*Problem details*: Each line of the entries that contains the word "drawn" adds one. Reply with the resulting number only.

BEGIN Provided entries

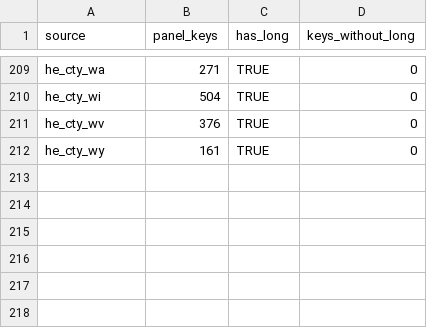
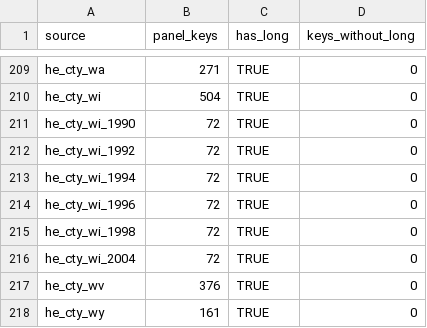
Before and after one commit to pmheideman/us-county-election-results, a CSV file: R/output/house_long_coverage.csv, drawn as a sheet; only a part is shown, gaps mark what is left out; the diff names each change by its address in the sheet, - before the commit and + after, or states it on an @@ line.

```diff
--- a/R/output/house_long_coverage.csv
+++ b/R/output/house_long_coverage.csv
+row 211: he_cty_wi_1990 | 72 | TRUE | 0
+row 212: he_cty_wi_1992 | 72 | TRUE | 0
+row 213: he_cty_wi_1994 | 72 | TRUE | 0
+row 214: he_cty_wi_1996 | 72 | TRUE | 0
+row 215: he_cty_wi_1998 | 72 | TRUE | 0
+row 216: he_cty_wi_2004 | 72 | TRUE | 0
```
Also changed, not shown: R/data/source_registry.csv, R/output/elect_cty_final_one_party_summary.csv, 5 other files.
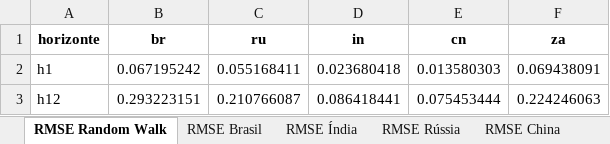
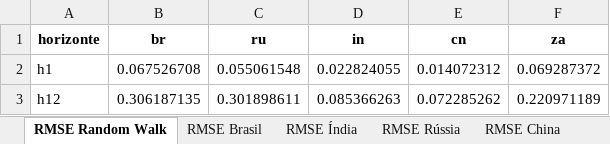
Before and after one commit to BernardoCGdaSilva/forecasts-thesis, an Excel workbook: outputs/rmse.xlsx, sheet RMSE Random Walk, drawn as a sheet; values as stored, in another font and other column widths than the file's, no borders; the diff names each change by its address in the sheet, - before the commit and + after, or states it on an @@ line.

```diff
--- a/outputs/rmse.xlsx (sheet RMSE Random Walk)
+++ b/outputs/rmse.xlsx (sheet RMSE Random Walk)
-B2 (br): 0.067195242
+B2 (br): 0.067526708
-C2 (ru): 0.055168411
+C2 (ru): 0.055061548
-D2 (in): 0.023680418
+D2 (in): 0.022824055
-E2 (cn): 0.013580303
+E2 (cn): 0.014072312
-F2 (za): 0.069438091
+F2 (za): 0.069287372
-B3 (br): 0.293223151
+B3 (br): 0.306187135
-C3 (ru): 0.210766087
+C3 (ru): 0.301898611
-D3 (in): 0.086418441
+D3 (in): 0.085366263
-E3 (cn): 0.075453444
+E3 (cn): 0.072285262
-F3 (za): 0.224246063
+F3 (za): 0.220971189
```
Also changed, not shown: sheet RMSE Brasil, sheet RMSE China, sheet RMSE Rússia, sheet RMSE África do Sul, sheet RMSE Índia, 9 other files.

END Provided entries

*Completed exercise*: 2